— YOUR GOAL —
What lines below contain the string "form"? List them all.

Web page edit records
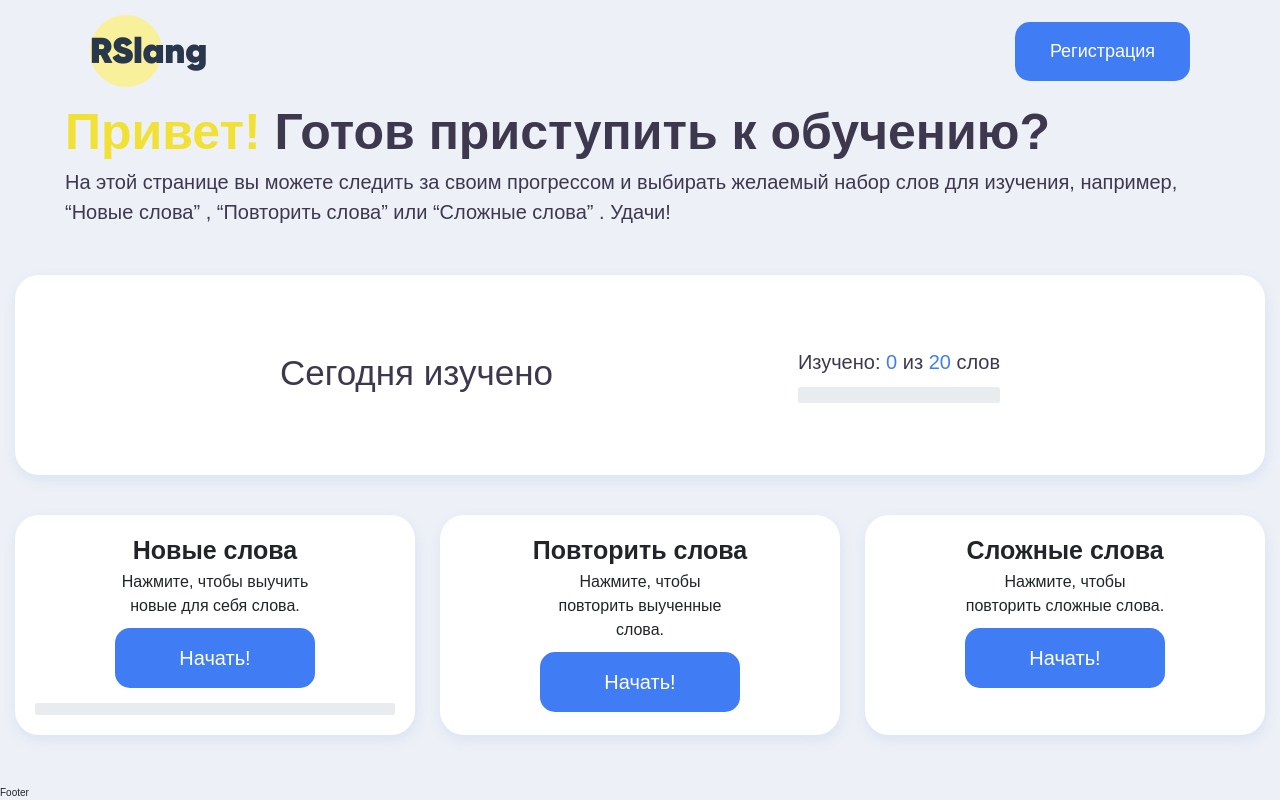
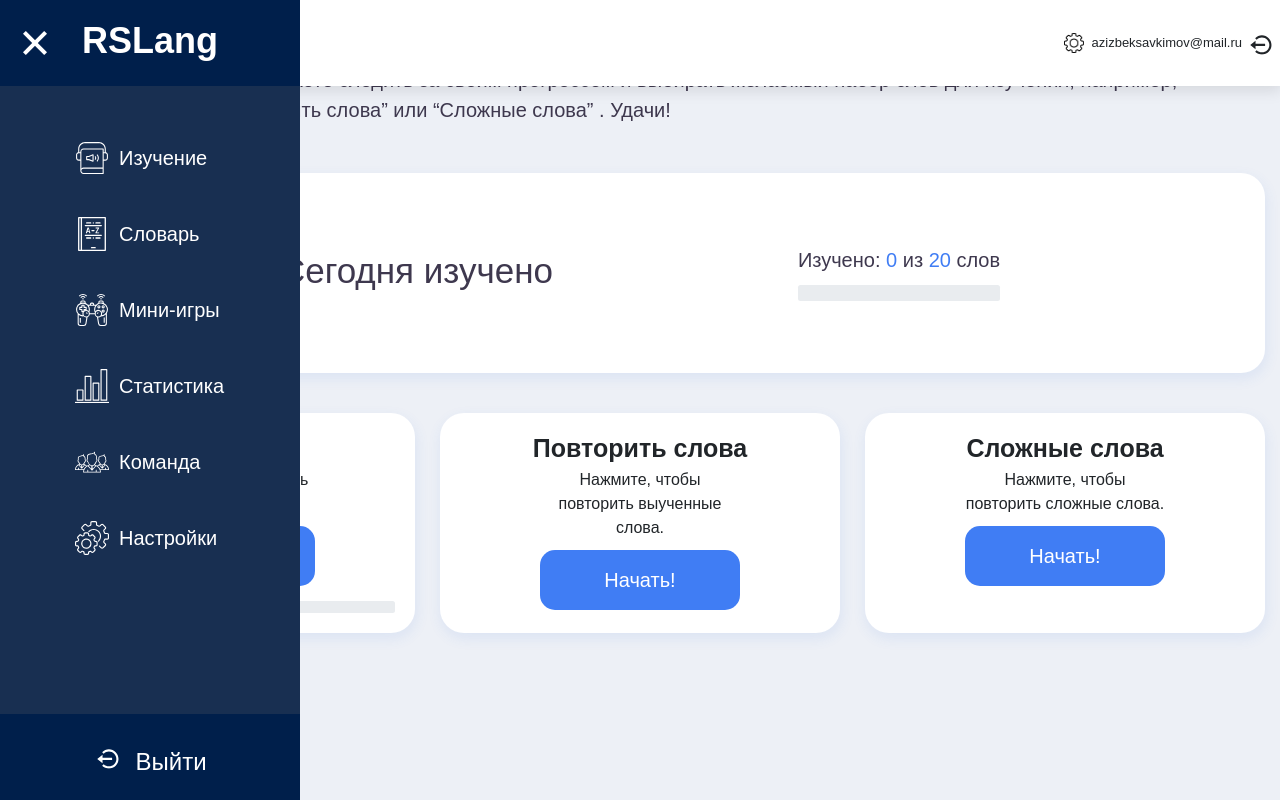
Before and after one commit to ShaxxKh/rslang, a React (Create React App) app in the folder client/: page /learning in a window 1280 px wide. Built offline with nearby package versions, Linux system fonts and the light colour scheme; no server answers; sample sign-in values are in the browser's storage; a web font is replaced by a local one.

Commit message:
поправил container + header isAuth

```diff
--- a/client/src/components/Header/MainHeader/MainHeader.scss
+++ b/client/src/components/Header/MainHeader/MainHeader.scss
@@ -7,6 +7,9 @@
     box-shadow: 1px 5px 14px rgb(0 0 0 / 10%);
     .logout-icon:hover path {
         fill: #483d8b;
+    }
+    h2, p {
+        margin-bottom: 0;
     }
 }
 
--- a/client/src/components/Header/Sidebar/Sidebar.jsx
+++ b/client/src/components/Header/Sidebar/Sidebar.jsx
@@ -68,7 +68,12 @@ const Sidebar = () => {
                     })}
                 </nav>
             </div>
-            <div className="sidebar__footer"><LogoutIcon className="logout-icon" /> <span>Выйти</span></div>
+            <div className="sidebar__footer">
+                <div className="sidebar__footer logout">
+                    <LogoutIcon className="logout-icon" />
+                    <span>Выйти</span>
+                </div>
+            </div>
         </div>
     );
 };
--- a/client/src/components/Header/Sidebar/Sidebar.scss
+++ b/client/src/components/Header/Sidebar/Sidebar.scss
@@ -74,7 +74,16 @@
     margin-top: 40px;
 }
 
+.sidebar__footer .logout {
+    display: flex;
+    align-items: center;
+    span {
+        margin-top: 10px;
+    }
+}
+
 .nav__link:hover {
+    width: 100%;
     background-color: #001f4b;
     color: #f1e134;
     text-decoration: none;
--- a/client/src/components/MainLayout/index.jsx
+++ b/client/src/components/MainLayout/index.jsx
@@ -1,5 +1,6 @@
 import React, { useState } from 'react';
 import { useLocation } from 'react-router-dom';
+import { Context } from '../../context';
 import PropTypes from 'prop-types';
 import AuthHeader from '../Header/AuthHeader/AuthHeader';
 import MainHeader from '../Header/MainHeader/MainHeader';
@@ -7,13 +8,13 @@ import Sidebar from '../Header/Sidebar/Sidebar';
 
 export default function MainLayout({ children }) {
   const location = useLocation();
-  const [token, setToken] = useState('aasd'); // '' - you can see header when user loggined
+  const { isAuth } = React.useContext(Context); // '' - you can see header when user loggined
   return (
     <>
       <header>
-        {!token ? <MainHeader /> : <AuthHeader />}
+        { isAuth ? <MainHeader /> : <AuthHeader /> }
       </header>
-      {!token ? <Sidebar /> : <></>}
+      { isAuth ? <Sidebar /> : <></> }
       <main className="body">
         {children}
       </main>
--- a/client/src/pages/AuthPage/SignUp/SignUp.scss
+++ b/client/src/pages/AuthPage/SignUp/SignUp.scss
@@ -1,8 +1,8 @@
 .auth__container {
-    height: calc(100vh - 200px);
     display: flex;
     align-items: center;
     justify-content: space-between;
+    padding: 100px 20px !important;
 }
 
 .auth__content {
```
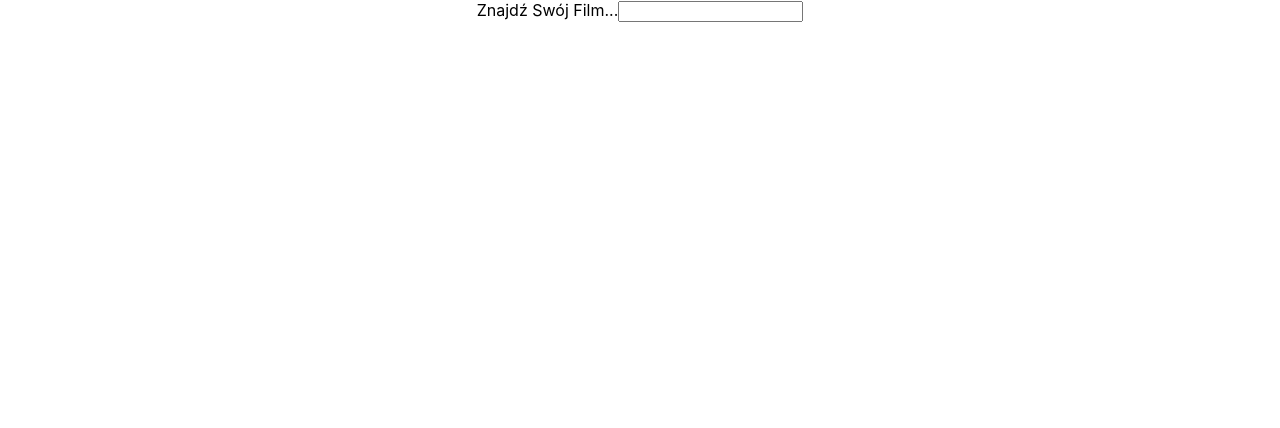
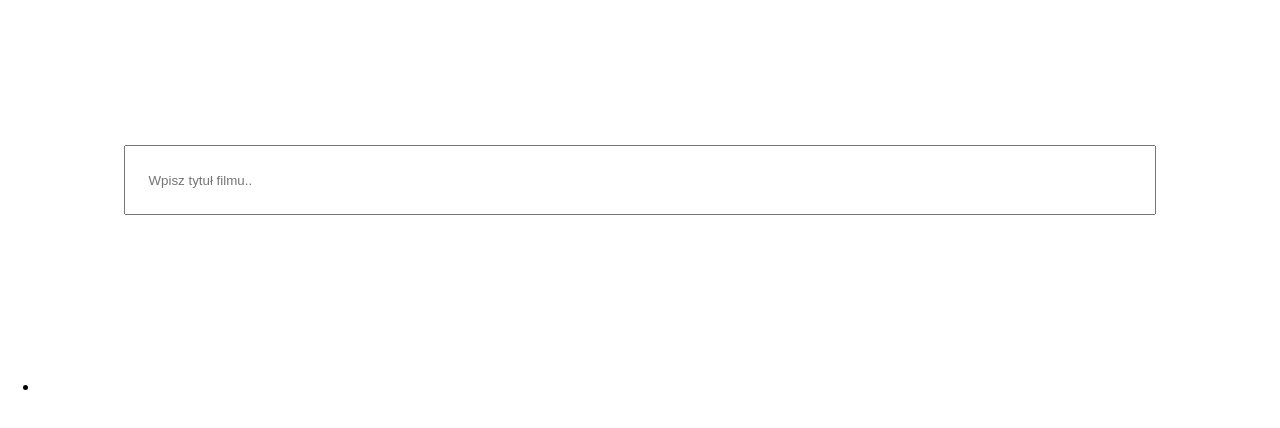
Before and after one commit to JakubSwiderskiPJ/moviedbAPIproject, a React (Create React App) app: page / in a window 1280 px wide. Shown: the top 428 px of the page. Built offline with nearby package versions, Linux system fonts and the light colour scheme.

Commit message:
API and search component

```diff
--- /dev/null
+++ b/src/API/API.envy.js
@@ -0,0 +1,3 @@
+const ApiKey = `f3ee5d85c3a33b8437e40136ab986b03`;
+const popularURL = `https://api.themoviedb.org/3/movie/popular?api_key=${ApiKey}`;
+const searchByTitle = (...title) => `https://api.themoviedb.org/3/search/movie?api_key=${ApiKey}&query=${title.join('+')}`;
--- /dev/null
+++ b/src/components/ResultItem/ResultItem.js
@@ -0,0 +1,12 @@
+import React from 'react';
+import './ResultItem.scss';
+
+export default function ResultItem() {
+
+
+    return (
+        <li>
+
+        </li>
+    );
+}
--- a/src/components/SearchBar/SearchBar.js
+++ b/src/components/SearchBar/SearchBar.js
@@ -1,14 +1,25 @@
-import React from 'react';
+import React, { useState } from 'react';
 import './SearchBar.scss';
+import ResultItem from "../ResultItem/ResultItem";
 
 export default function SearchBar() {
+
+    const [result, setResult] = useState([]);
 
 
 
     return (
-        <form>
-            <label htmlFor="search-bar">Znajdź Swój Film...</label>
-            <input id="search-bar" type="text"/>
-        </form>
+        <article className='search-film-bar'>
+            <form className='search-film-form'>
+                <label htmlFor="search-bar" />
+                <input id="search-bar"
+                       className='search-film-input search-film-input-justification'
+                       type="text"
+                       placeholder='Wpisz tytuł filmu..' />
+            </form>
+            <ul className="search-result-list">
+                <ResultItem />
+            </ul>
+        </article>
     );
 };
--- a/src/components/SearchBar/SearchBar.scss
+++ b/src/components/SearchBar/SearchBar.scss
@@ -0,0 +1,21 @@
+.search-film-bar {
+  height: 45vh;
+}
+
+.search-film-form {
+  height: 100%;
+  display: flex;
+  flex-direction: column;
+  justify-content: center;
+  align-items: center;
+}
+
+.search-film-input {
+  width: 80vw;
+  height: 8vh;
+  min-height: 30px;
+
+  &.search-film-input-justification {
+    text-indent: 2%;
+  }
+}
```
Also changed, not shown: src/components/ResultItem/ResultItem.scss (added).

— EXERCISE RESULT —
-        <form>
-        </form>
+            <form className='search-film-form'>
+            </form>
+.search-film-form {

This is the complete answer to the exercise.